The PCHS weatherization program partnered with the Health Department’s Clean Air for Kids asthma program to create the PCHH Wx+H partnership. They developed a braided funding approach in which the Health Department’s community health workers (CHWs) and PCHS weatherization auditors defined priorities and roles. Most referrals came from within the PCHS network of clients obtaining weatherization, energy assistance or early learning services. Other referrals came through the Health Department’s healthcare provider referral network. The weatherization auditor conducted an initial pre-audit of referred homes. This included:
On completion of the pre-audit, potential Wx+H clients received referrals to the Health Department. A CHW then provided 1-3 home visits focused on:
During the grant period, Health Department and PCHS outreach and auditing staff met weekly to share information and coordinate services. Wx+H work on the homes was scheduled between 1 and 14 months after the initial CHW visit.
The Healthy Home Assessment
PCHH Wx+H auditors are certified BPI Healthy Homes Evaluators (HHE) who conduct initial audits which include the use of Air Advice monitors that measure relative humidity, temperature, carbon dioxide, carbon monoxide, particulate matter, and volatile organic compounds. HHEs provide healthy homes education, based on their observations and Air Advice results. This education includes ventilation, moisture management, household cleaning, and other healthy homes measures.

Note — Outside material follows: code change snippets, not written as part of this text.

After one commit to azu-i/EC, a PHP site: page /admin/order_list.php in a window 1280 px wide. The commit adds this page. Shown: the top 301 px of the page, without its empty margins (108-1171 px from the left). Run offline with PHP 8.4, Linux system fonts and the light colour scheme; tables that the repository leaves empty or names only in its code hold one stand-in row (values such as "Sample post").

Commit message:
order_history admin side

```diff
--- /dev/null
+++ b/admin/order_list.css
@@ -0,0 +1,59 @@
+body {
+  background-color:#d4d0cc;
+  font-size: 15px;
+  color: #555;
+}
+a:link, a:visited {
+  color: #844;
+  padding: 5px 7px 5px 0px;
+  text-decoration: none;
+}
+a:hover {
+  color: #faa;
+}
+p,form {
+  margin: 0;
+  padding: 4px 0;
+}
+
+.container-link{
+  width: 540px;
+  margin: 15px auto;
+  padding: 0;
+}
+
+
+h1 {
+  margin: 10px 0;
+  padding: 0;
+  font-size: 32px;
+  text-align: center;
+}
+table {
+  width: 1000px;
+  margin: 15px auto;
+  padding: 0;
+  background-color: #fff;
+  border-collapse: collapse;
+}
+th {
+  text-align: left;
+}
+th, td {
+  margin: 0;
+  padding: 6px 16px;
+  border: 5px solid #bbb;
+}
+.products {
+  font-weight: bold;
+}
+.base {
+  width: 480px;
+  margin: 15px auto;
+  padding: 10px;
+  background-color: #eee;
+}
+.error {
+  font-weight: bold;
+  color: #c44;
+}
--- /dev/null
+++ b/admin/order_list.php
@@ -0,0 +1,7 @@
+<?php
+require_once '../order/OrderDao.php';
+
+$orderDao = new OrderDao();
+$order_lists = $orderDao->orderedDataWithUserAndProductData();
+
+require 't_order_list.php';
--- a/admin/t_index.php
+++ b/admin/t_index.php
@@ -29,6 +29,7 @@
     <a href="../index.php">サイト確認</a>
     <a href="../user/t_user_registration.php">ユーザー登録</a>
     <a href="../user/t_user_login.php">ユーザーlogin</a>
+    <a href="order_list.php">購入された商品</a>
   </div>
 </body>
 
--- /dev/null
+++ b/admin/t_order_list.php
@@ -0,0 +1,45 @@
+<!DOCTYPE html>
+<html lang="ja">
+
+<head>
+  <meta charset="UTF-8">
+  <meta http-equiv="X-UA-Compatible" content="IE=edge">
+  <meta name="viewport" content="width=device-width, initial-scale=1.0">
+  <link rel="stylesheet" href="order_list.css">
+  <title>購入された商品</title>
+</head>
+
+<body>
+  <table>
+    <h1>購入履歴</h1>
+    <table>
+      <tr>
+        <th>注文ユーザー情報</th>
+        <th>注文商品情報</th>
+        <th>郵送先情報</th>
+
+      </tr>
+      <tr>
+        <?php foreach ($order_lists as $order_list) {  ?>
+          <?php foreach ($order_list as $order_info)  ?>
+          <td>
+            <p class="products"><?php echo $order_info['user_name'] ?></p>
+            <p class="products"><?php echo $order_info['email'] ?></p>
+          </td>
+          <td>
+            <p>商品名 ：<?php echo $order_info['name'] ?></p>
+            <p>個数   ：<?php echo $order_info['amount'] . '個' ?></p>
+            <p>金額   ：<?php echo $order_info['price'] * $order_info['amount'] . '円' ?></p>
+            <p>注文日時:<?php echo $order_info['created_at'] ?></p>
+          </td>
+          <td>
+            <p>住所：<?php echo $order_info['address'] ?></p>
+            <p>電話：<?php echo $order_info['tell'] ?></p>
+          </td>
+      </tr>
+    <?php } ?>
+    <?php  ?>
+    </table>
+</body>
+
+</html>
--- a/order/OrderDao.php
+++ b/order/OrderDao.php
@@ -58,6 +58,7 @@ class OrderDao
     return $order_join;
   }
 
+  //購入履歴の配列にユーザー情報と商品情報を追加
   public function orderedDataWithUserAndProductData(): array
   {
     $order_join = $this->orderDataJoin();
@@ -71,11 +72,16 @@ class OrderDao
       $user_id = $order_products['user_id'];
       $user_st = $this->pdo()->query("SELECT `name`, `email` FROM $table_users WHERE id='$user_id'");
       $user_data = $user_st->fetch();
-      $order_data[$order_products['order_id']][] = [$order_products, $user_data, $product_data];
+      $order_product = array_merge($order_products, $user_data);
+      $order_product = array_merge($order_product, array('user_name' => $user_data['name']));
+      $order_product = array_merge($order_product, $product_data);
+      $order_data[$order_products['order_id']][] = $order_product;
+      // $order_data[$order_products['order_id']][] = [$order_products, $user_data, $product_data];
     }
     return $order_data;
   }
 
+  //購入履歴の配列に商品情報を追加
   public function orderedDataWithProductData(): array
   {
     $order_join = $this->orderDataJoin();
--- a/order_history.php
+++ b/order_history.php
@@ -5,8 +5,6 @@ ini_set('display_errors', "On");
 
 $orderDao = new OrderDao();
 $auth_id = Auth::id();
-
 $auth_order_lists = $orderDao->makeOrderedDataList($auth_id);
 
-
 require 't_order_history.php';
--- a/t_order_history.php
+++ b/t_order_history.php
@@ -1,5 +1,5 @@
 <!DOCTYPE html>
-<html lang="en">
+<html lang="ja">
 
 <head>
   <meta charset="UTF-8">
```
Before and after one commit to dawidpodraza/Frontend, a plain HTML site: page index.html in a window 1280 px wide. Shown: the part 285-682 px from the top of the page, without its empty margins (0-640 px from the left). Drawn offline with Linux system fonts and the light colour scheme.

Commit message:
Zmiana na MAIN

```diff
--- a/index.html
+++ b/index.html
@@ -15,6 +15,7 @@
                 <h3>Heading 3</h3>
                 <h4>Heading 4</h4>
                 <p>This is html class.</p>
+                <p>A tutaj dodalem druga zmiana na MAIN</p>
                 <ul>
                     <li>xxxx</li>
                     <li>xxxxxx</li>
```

Jennifer Bayeur is a Pierce County HHE who conducts a pre-audit for weatherization applicants. Bayeur began her career in the energy-efficiency world in 2012 and earned her BPI Building Analyst certification in 2015. By 2016 she had the experience and pre-requisites needed to successfully obtain the BPI Quality Control Inspector certification. In June of 2018 she added BPI’s Healthy Home Evaluator certification to her resume.
Working with the resident, Bayeur identifies energy saving opportunities and schedules a full energy audit for a future date. At the same time, she completes the Pollution Source Survey and asks if anyone in the home has asthma, COPD, or other respiratory issues.
Bayeur uses this opportunity to provide one-on-one healthy homes education to the resident. “The Healthy Homes Evaluator training really solidified what I do and allowed me to see how the home and the occupant behaviors affect each other. You have to look not just at the house as a system, but also how the person lives in it.” Bayeur explains the BPI HHE certification prepared her to deliver not just energy savings to her clients, but also a better quality of life. She learned how to solicit household information from clients in a non-threatening way, without negative judgement. “I ask people: ‘Tell me about your house. What would you change if you could?’”
HHEs determine if the household could benefit from additional “plus health” interventions. This may include structural changes such as carpet removal and plumbing repairs, or household items like HEPA vacuums, allergen bedding covers, and green cleaning kits. Weatherization staff also work with other energy reduction programs to assist clients in comprehensive weatherization (air sealing and insulation), ductless heat pumps, minor and major repairs, and the removal of woodstoves.
CHW and HHE Ongoing Collaboration
When HHEs identify a household member with asthma or COPD, they make a referral to the Health Department’s Community Health Workers (CHW). Sometimes a CHW is the client’s first contact with the program after receiving a referral from the healthcare system. While the client works with the HHE and contractors to make weatherization and health improvements to the home, a CHW meets separately with the family to talk about managing their respiratory disease. CHWs are trusted members of the community, trained to provide health education and to support residents in making behavior change. They coordinate with the healthcare provider to review respiratory medications, make sure provider instructions are clear, and ensure each client has an asthma action plan.
Read the full article in the March digital issue of Healthy Indoors Magazine at: https://hi.healthyindoors.com/i/1095622-hi-march-2019/17